INSTRUCTIONS TO FOLLOW ▸ Please return the lines of the data that contain "RegisterPage".

PROVIDED DATA ▸
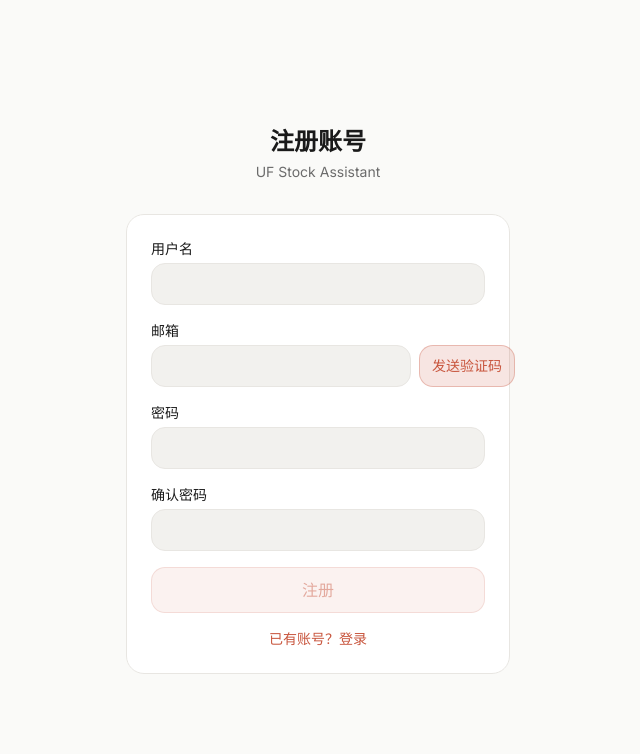
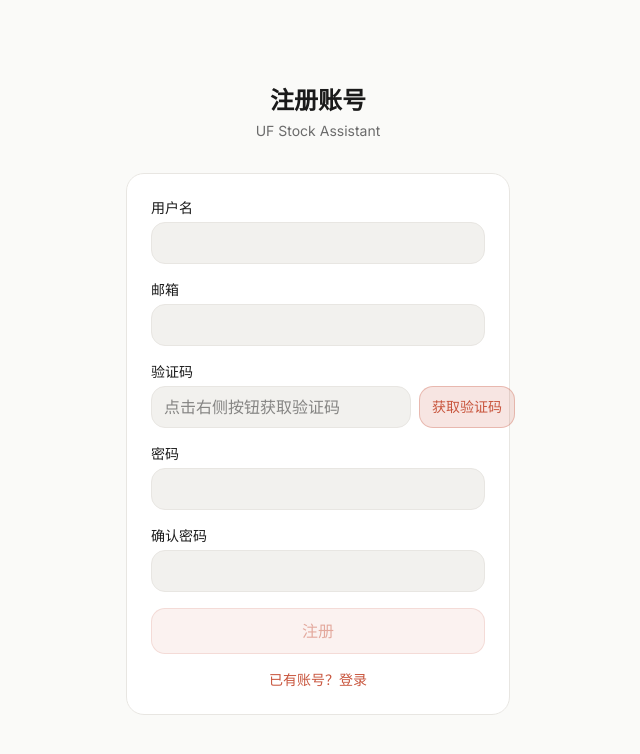
Before and after one commit to songscholar/uf_assistant, a React (Vite) app in the folder frontend/: page /register in a window 1280 px wide. Shown: the top 754 px of the page, without its empty margins (322-962 px from the left). Built offline with nearby package versions, Linux system fonts and the light colour scheme; the HTML template or start-up script is replaced by a standard one.

Commit message:
fix(frontend): 注册页面布局调整
- 邮箱单独一行
- 验证码输入框+获取验证码按钮一行，验证码始终可见
- 原条件渲染的验证码输入框改为始终显示，placeholder提示点击获取

```diff
--- a/frontend/src/pages/RegisterPage.tsx
+++ b/frontend/src/pages/RegisterPage.tsx
@@ -93,13 +93,26 @@ export default function RegisterPage() {
 
           <div>
             <label className="block text-sm font-medium text-text-primary mb-1">邮箱</label>
+            <input
+              type="email"
+              value={email}
+              onChange={e => setEmail(e.target.value)}
+              className="w-full px-3 py-2 rounded-lg bg-bg-secondary border border-border text-text-primary focus:outline-none focus:ring-2 focus:ring-accent/30 focus:border-accent transition-all duration-200"
+              required
+            />
+          </div>
+
+          <div>
+            <label className="block text-sm font-medium text-text-primary mb-1">验证码</label>
             <div className="flex gap-2">
               <input
-                type="email"
-                value={email}
-                onChange={e => setEmail(e.target.value)}
+                type="text"
+                value={code}
+                onChange={e => setCode(e.target.value)}
                 className="flex-1 px-3 py-2 rounded-lg bg-bg-secondary border border-border text-text-primary focus:outline-none focus:ring-2 focus:ring-accent/30 focus:border-accent transition-all duration-200"
                 required
+                maxLength={6}
+                placeholder="点击右侧按钮获取验证码"
               />
               <button
                 type="button"
@@ -110,7 +123,7 @@ export default function RegisterPage() {
                            active:scale-[0.985] active:bg-accent/35 active:translate-y-0
                            disabled:opacity-50 transition-all duration-200"
               >
-                {codeLoading ? '发送中...' : codeCooldown > 0 ? `${codeCooldown}s` : '发送验证码'}
+                {codeLoading ? '发送中...' : codeCooldown > 0 ? `${codeCooldown}s` : '获取验证码'}
               </button>
             </div>
           </div>
@@ -118,20 +131,6 @@ export default function RegisterPage() {
           {devCode && (
             <div className="text-xs text-text-secondary bg-bg-secondary rounded-lg px-3 py-2">
               {devCode}
-            </div>
-          )}
-          {codeSent && (
-            <div>
-              <label className="block text-sm font-medium text-text-primary mb-1">验证码</label>
-              <input
-                type="text"
-                value={code}
-                onChange={e => setCode(e.target.value)}
-                className="w-full px-3 py-2 rounded-lg bg-bg-secondary border border-border text-text-primary focus:outline-none focus:ring-2 focus:ring-accent/30 focus:border-accent transition-all duration-200"
-                required
-                maxLength={6}
-                placeholder="6位验证码"
-              />
             </div>
           )}
 
```
Also changed, not shown: 1 other file (tests, documents, lock files or other folders).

RESULT OF THE TASK ▸
--- a/frontend/src/pages/RegisterPage.tsx
+++ b/frontend/src/pages/RegisterPage.tsx
@@ -93,13 +93,26 @@ export default function RegisterPage() {
@@ -110,7 +123,7 @@ export default function RegisterPage() {
@@ -118,20 +131,6 @@ export default function RegisterPage() {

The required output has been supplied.